We have learned that triangles are congruent if their corresponding sides and angles are congruent. However, there are excessive requirements that need to be met in order for this claim to hold. In this section, we will learn two postulates that prove triangles congruent with less information required. These postulates are useful because they only require three corresponding parts of triangles to be congruent (rather than six corresponding parts like with CPCTC). Let's take a look at the first postulate.
If three sides of one triangle are congruent to three sides of another triangle, then the triangles are congruent.
As you can see, the SSS Postulate does not concern itself with angles at all. Rather, it only focuses only on corresponding, congruent sides of triangles in order to determine that two triangles are congruent. An illustration of this postulate is shown below.
We conclude that ?ABC??DEF because all three corresponding sides of the triangles are congruent.
Let's work through an exercise that requires the use of the SSS Postulate.
The only information that we are given that requires no extensive work is that segment JK is congruent to segment NK. We are given the fact that A is a midpoint, but we will have to analyze this information to derive facts that will be useful to us.
In the two triangles shown above, we only have one pair of corresponding sides that are equal. However, we can say that AK is equal to itself by the Reflexive Property to give two more corresponding sides of the triangles that are congruent.
Finally, we must make something of the fact A is the midpoint of JN. By definition, the midpoint of a line segment lies in the exact middle of a segment, so we can conclude that JA?NA.
After doing some work on our original diagram, we should have a figure that looks like this:

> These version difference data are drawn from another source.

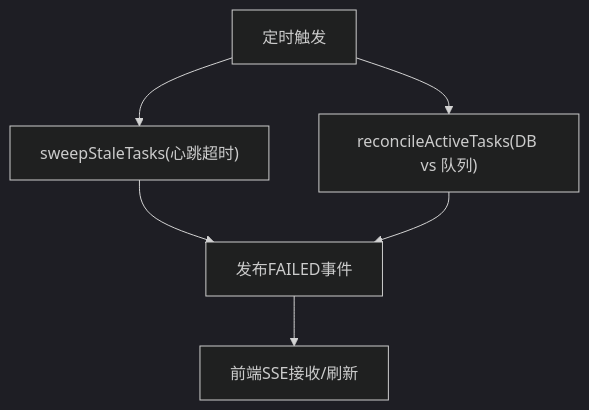
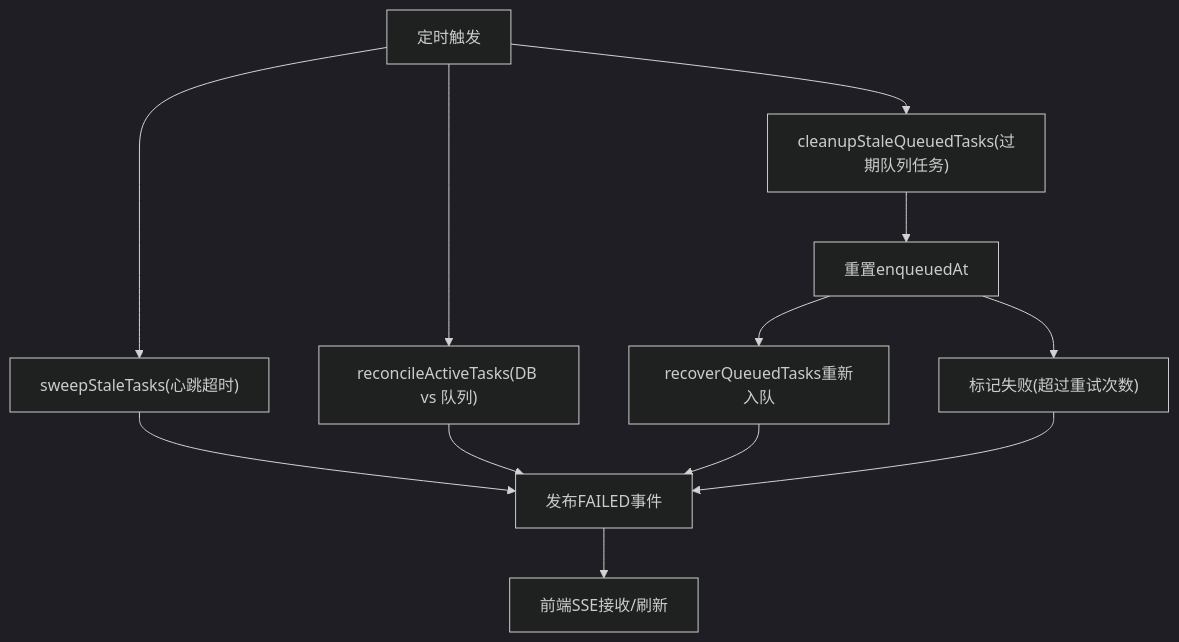
Before and after one commit to lyl2021/waoowaoo: the sixth of 7 diagrams in .qoder/repowiki/zh/content/任务队列系统/任务调度/任务生命周期管理.md, drawn with Mermaid (dark theme). The commit also changed other lines of this file and 15 other files, not shown here.

````diff
--- a/.qoder/repowiki/zh/content/任务队列系统/任务调度/任务生命周期管理.md
+++ b/.qoder/repowiki/zh/content/任务队列系统/任务调度/任务生命周期管理.md
@@ -318,8 +344,14 @@
 ```mermaid
 flowchart TD
 T0["定时触发"] --> Sweep["sweepStaleTasks(心跳超时)"]
 T0 --> Reconcile["reconcileActiveTasks(DB vs 队列)"]
+T0 --> StaleCleanup["cleanupStaleQueuedTasks(过期队列任务)"]
 Sweep --> Publish["发布FAILED事件"]
 Reconcile --> Publish
+StaleCleanup --> Reset["重置enqueuedAt"]
+Reset --> Requeue["recoverQueuedTasks重新入队"]
+Reset --> Fail["标记失败(超过重试次数)"]
+Requeue --> Publish
+Fail --> Publish
 Publish --> UI["前端SSE接收/刷新"]
 ```
````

Now, we have three sides of a triangle that are congruent to three sides of another triangle, so by the SSS Postulate, we conclude that ?JAK??NAK. Our two column proof is shown below.
We involved no angles in the SSS Postulate, but there are postulates that do include angles. Let's take a look at one of these postulates now.
If two sides and the included angle of one triangle are congruent to the corresponding parts of another triangle, then the triangles are congruent.
A key component of this postulate (that is easy to get mistaken) is that the angle must be formed by the two pairs of congruent, corresponding sides of the triangles. If the angles are not formed by the two sides that are congruent and corresponding to the other triangle's parts, then we cannot use the SAS Postulate. We show a correct and incorrect use of this postulate below.
The diagram above uses the SAS Postulate incorrectly because the angles that are congruent are not formed by the congruent sides of the triangle.
The diagram above uses the SAS Postulate correctly. Notice that the angles that are congruent are formed by the corresponding sides of the triangle that are congruent.
Let's use the SAS Postulate to prove our claim in this next exercise.
For this solution, we will try to prove that the triangles are congruent by the SAS Postulate. We are initially given that segments AC and EC are congruent, and that segment BC is congruent to DC.
If we can find a way to prove that ?ACB and ?ECD are congruent, we will be able to prove that the triangles are congruent because we will have two corresponding sides that are congruent, as well as congruent included angles. Trying to prove congruence between any other angles would not allow us to apply the SAS Postulate.
The way in which we can prove that ?ACB and ?ECD are congruent is by applying the Vertical Angles Theorem. This theorem states that vertical angles are congruent, so we know that ?ACB and ?ECD have the same measure. Our figure show look like this:
Now we have two pairs of corresponding, congruent sides, as well as congruent included angles. Applying the SAS Postulate proves that ?ABC??EDC. The two-column geometric proof for our argument is shown below.